A renovated physiotherapy department for Joyland in Kisumu



The children and young grown-ups of the Joyland were so enthusiastic when joining the opening of the renovated physiotherapy-department in “their home”.

Physiotherapy offers them regular treatment and abilities to train their body in gaining more physical independency from others.

Sam Owino – the general manager of Joyland himself is supported by a pair of crutches. He is doing more than anyone who knew him as an infant would have thought possible. He was born with disabilities and faced many obstacles. Most people with a physical handicap are forced to survive by begging in the streets.

Joyland was founded in 1974 as a rehabilitation center and school by The Salvation Army in Kisumu. Joyland is comprised of two schools: The primary school covers grades 1-8, while the secondary school, which opened in 1994, rounds out the pre-university education. Joyland offers vocational courses as well where students are taught life skills including tailoring, and farming programs. If young people pass their primary school exam, they can go on to secondary school and some can go to university. If not, they are channeled into vocational education to learn trade skills that will support them in the future.


Because many students come from homes far from the schools, almost all students live on site in dormitories. A total of 250 students live, eat, study and work together. The schools serve students with a variety of needs, including those with muscular dystrophy, cerebral palsy, mental illness, spina bifida, epilepsy and those who have been injured. Those with multiple disabilities find support and fellowship at Joyland. Each child is assessed upon admission and given specific treatment goals with options outlined for their needs and potential.

The students’ needs go beyond their visible, physical disabilities. Most have suffered emotional and psychological trauma, often as a direct result of their physical condition. Joyland offers the children a safe home where they learn how to earn a living when they have left the house. Not necessary to say that not all children are succesfull at the end.

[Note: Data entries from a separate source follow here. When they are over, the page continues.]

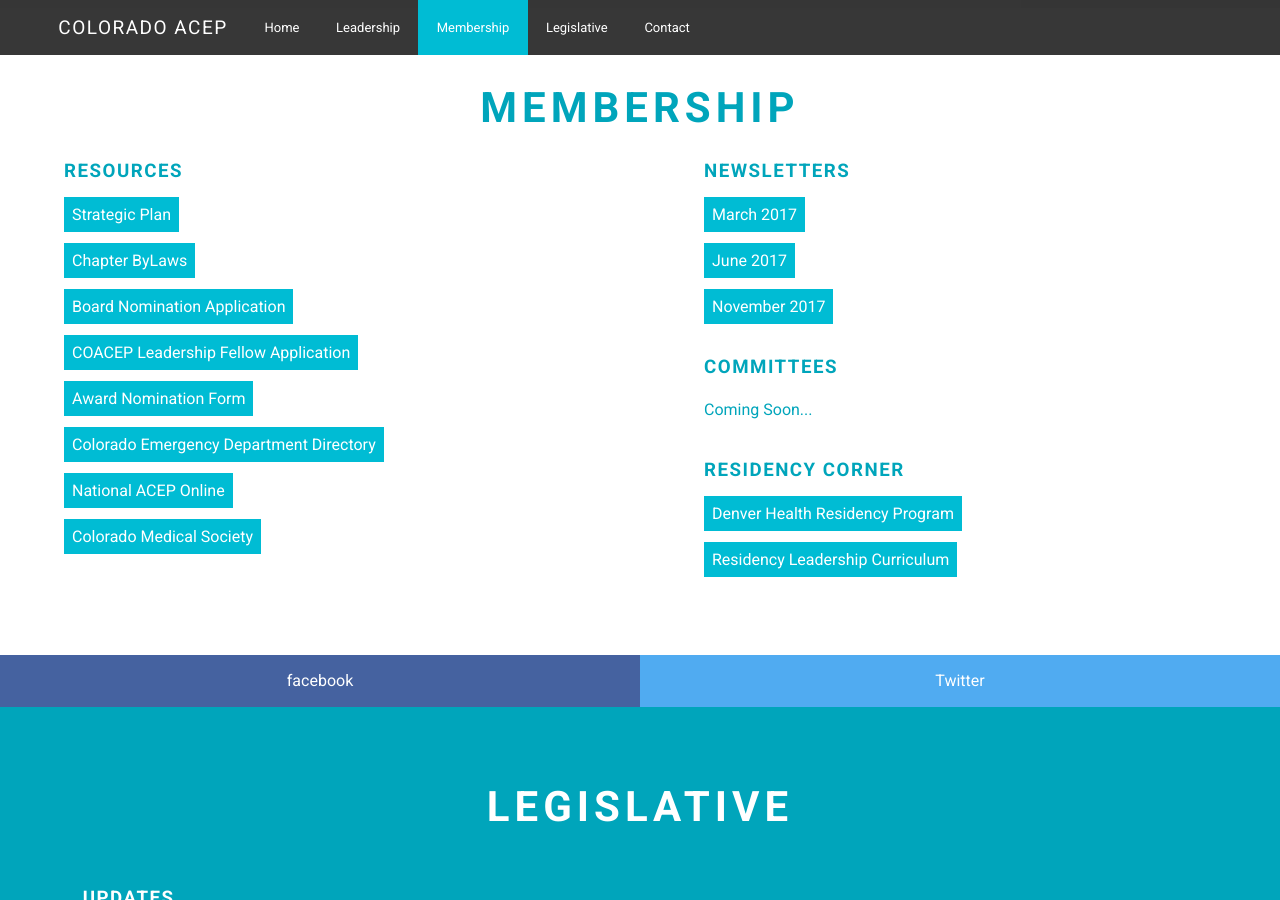
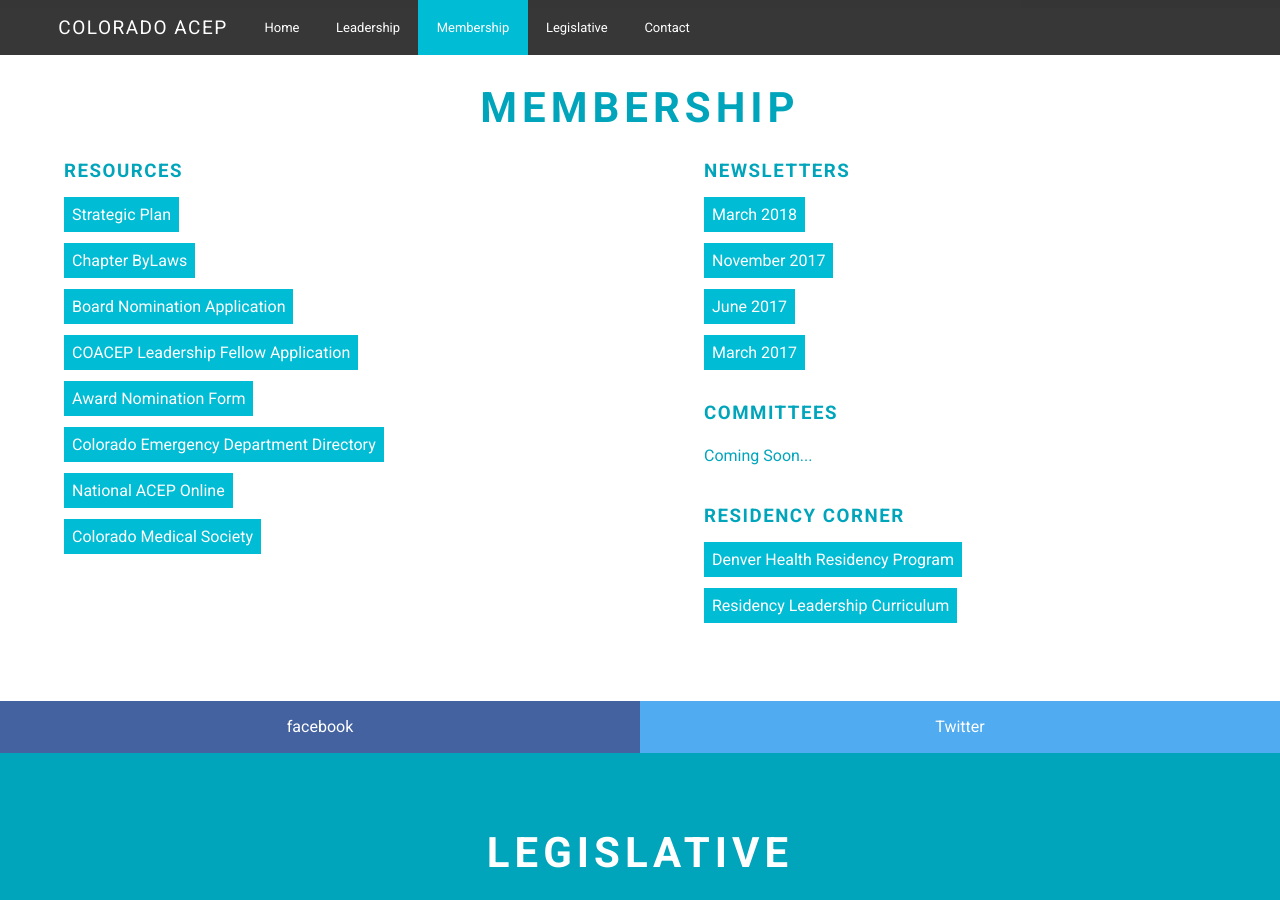
Before and after one commit to pebutler3/coacep, a Jekyll site: the page built from index.html, in a window 1280 px wide and 900 px high, scrolled down 2371 px. Built offline with Jekyll 4.4.1, drawn with Linux system fonts in a browser that asks for light colours.

Commit message:
added march 2018 newsletter

```diff
--- a/_includes/membership.html
+++ b/_includes/membership.html
@@ -16,9 +16,10 @@
   <section class="newsletters">
     <h3>Newsletters</h3>
     <ul>
+     <li><a href="docs/newsletters/2018/march.pdf">March 2018</a></li>
+     <li><a href="docs/newsletters/2017/nov.pdf">November 2017</a></li>
+     <li><a href="docs/newsletters/2017/june.pdf">June 2017</a></li>
      <li><a href="docs/newsletters/2017/march.pdf">March 2017</a></li>
-     <li><a href="docs/newsletters/2017/june.pdf">June 2017</a></li>
-     <li><a href="docs/newsletters/2017/nov.pdf">November 2017</a></li>
     </ul>
   </section>
   <section class="committees">
```
Also changed, not shown: 1 other file.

The physical plant is generally in good condition, but closer inspection uncovers glaring needs. A room for rehabilitation is nearly bare because the equipment is either in disrepair or unavailable. Dormitories are badly overcrowded. Due to the lack of walkways, the rainy season is a hardship. Many students have to drag themselves along the ground to get from place to place.

Despite the obstacles, remarkable work is being done by staff and students. At regional competitions held recently in Kenya, the students came out on top in para-volleyball, athletic field events and board games and were also awarded the overall trophy as the best region in sports. Many of the students have gone on to successful careers, disproving the prejudices many still hold regarding the disabled.